But let's not get ahead of ourselves, we hadn't even sampled the food yet. The menu was promising and, on further inspection, they use only locally sourced ingredients. I chose a jacket potato with mozarella, cherry tomatoes and rocket. My fellow diners chose a blue cheese and fig salad, a pea and mint risotto and the 'Urban Wood burger'; an ambitious affair layered with a fried egg, cheese and bacon, and served with chips. The food was simple and no-fuss; attractive, satisfying and full of flavour. My potato had a skin that was thick and crisp; a sign of a jacket which has spent some time in a hot oven as opposed to a short spin in a microwave. This is a place where the chips are homemade and the chef cares more about flavours and ingredients than creating a work of food art. With dishes costing an average of seven pounds each, The Urban Wood won't even break the bank.

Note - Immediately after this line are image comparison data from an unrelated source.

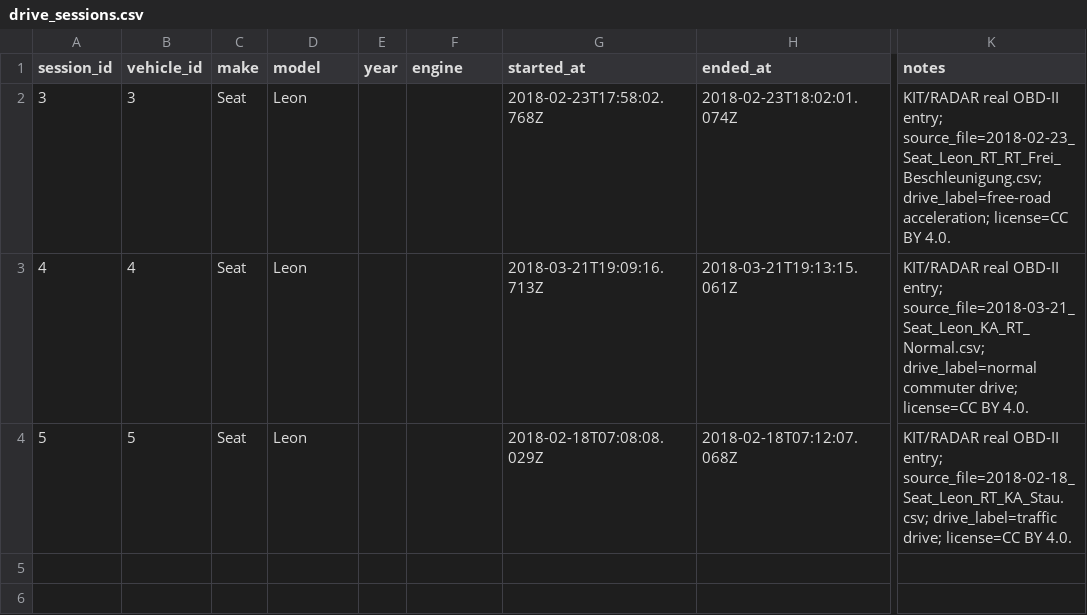
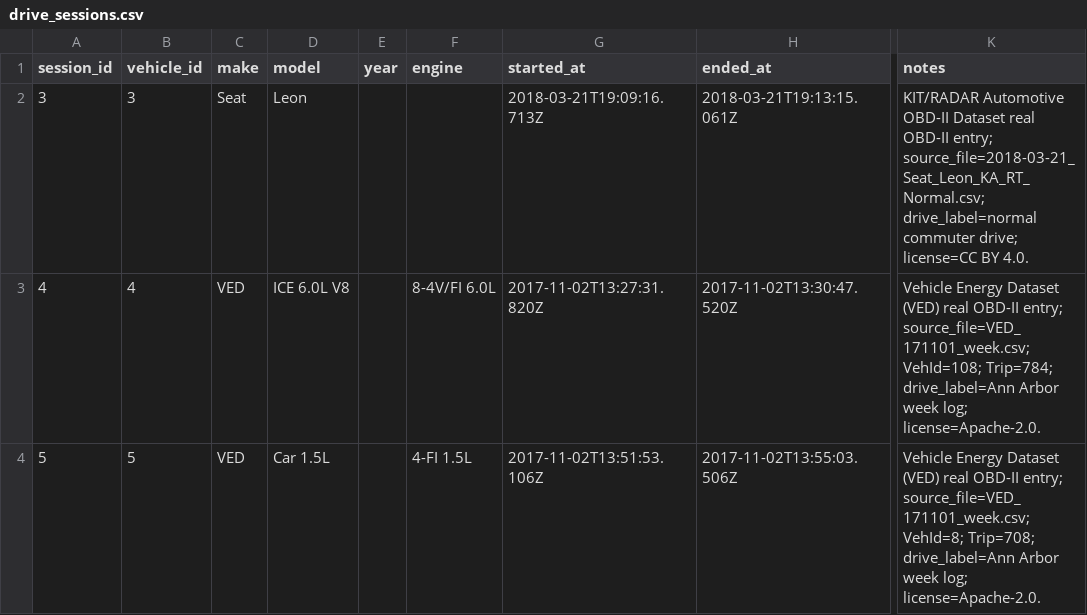
Before and after one commit to uhchi-actual/corvus, a CSV file: powerbi/export/drive_sessions.csv, drawn as a sheet; only a part is shown, gaps mark what is left out; the diff names each change by its address in the sheet, - before the commit and + after, or states it on an @@ line.

```diff
--- a/powerbi/export/drive_sessions.csv
+++ b/powerbi/export/drive_sessions.csv
-G2 (started_at): 2018-02-23T17:58:02.768Z
+G2 (started_at): 2018-03-21T19:09:16.713Z
-H2 (ended_at): 2018-02-23T18:02:01.074Z
+H2 (ended_at): 2018-03-21T19:13:15.061Z
-K2 (notes): KIT/RADAR real OBD-II entry; source_file=2018-02-23_Seat_Leon_RT_RT_Frei_Beschleunigung.csv; drive_label=free-road acceleration; license=CC BY…
+K2 (notes): KIT/RADAR Automotive OBD-II Dataset real OBD-II entry; source_file=2018-03-21_Seat_Leon_KA_RT_Normal.csv; drive_label=normal commuter drive; license=CC BY…
-C3:C4 (make): Seat
+C3:C4 (make): VED
-D3 (model): Leon
+D3 (model): ICE 6.0L V8
-F3 (engine): (empty)
+F3 (engine): 8-4V/FI 6.0L
-G3 (started_at): 2018-03-21T19:09:16.713Z
+G3 (started_at): 2017-11-02T13:27:31.820Z
-H3 (ended_at): 2018-03-21T19:13:15.061Z
+H3 (ended_at): 2017-11-02T13:30:47.520Z
-K3 (notes): KIT/RADAR real OBD-II entry; source_file=2018-03-21_Seat_Leon_KA_RT_Normal.csv; drive_label=normal commuter drive; license=CC BY 4.0.
+K3 (notes): Vehicle Energy Dataset (VED) real OBD-II entry; source_file=VED_171101_week.csv; VehId=108; Trip=784; drive_label=Ann Arbor week log; license=Apache-2.0.
-D4 (model): Leon
+D4 (model): Car 1.5L
-F4 (engine): (empty)
+F4 (engine): 4-FI 1.5L
-G4 (started_at): 2018-02-18T07:08:08.029Z
+G4 (started_at): 2017-11-02T13:51:53.106Z
-H4 (ended_at): 2018-02-18T07:12:07.068Z
+H4 (ended_at): 2017-11-02T13:55:03.506Z
-K4 (notes): KIT/RADAR real OBD-II entry; source_file=2018-02-18_Seat_Leon_RT_KA_Stau.csv; drive_label=traffic drive; license=CC BY 4.0.
+K4 (notes): Vehicle Energy Dataset (VED) real OBD-II entry; source_file=VED_171101_week.csv; VehId=8; Trip=708; drive_label=Ann Arbor week log; license=Apache-2.0.
```
Also changed, not shown: powerbi/export/airflow_trend.csv, powerbi/export/health_scores.csv, 25 other files.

This place beats hands-down any of the dull, spiritless chain restaurants that are peppering our high streets. I would definitely pay The Urban Wood another visit, preferably in the evening, when the lights go down and the candles are lit.